New Labour’s regeneration in preparation for the 2012 Olympic Games, and how local schemes are set to affect current residents, has interested me since director Anthony Wonke first broached the subject in his BBC documentary ‘The Tower’: an observational piece on a council estate in south east London. While volunteering at a shelter in Deptford, I took the opportunity to gauge an unmediated local response to the gentrification of the area.

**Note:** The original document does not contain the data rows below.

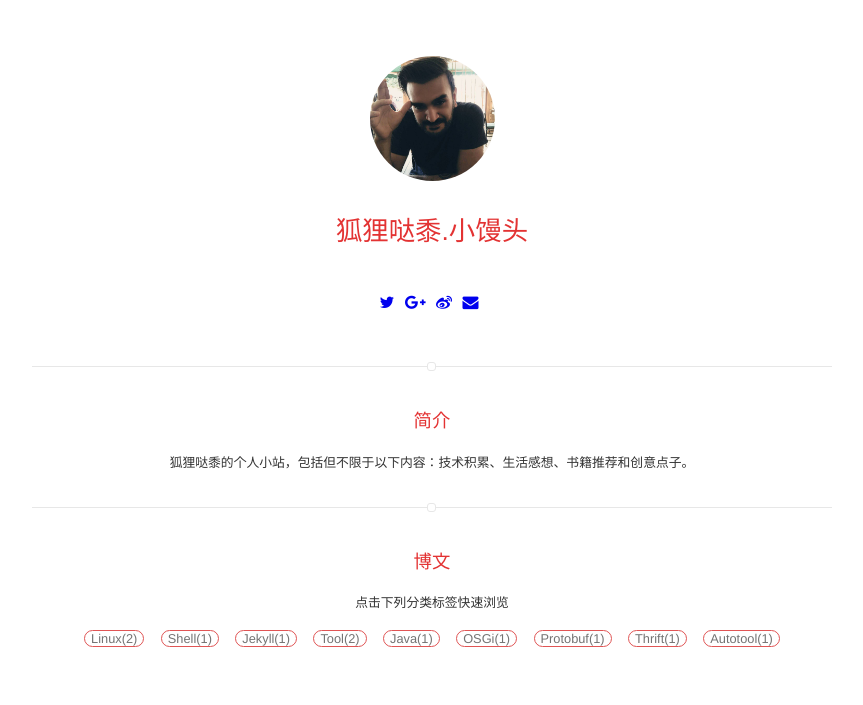
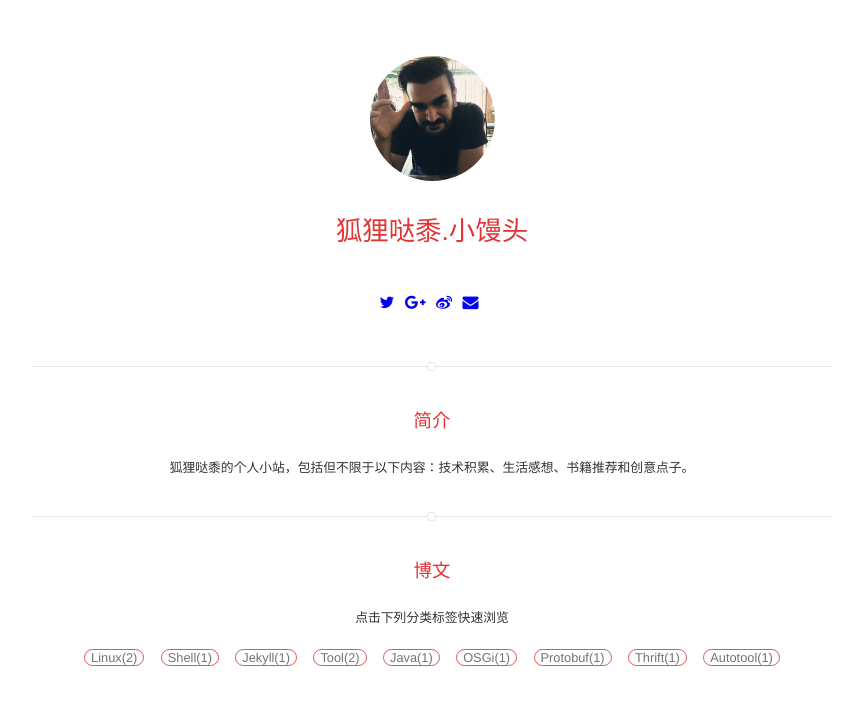
Before and after one commit to tjian123/tjian123.github.io, a Jekyll site: the page built from index.md, in a window 1280 px wide. Shown: the top 705 px of the page, without its empty margins (208-1071 px from the left). Built offline with Jekyll 4.4.1, drawn with Linux system fonts in a browser that asks for light colours; nearby versions of some CDN libraries; library files that are not in the unit come from our copies.

Commit message:
test hightlight

```diff
--- a/_sass/base/_reset.scss
+++ b/_sass/base/_reset.scss
@@ -61,3 +61,7 @@ blockquote {
 figure {
 	margin: 0;
 }
+
+p {
+	line-height: 1.6rem;
+}
```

Jack Mills, 87, who lives in an estate next to the Pepys tower block that was sold on to Berkeley Homes featured in the programme, was one of the shelter’s guests during my time there. He talked to me of how he believes that “all the government want to do is a big clean, moving all the poor people that have lived here for ages to house the “new regeneration” rich people looking for a view of the river”. Jack identifies why he believes Deptford is being targeted for urban renewal: for commuters from the business district Canary Wharf looking for a quick journey in, a nice view of the Thames and easy access to affluent Greenwich. Deptford was named an ‘Opportunity Area’ in the London Plan with the potential for 1,000 homes, a scheme however that would seem to be exclusively benefiting new residents, with 250 of these from the same renovated tower block with a starting price of £300,000. Jack moved to the area after returning from serving in the Second World War, and is all too aware of its considerable poverty problems. It is only now he feels his residence there is under threat: “well, we don’t look that good for business do we? Eventually they will move us out to make those staying in Deptford feel more comfortable about being in such a dangerous neighbourhood”. Jack believes he will be just one of many casualties of the government’s regeneration, though a spokesperson from Lewisham Council has said in response that there are “5,000 equal opportunity jobs created from the plan in the Deptford area”: plans which are not “temporary solutions in the 2012 preparation”.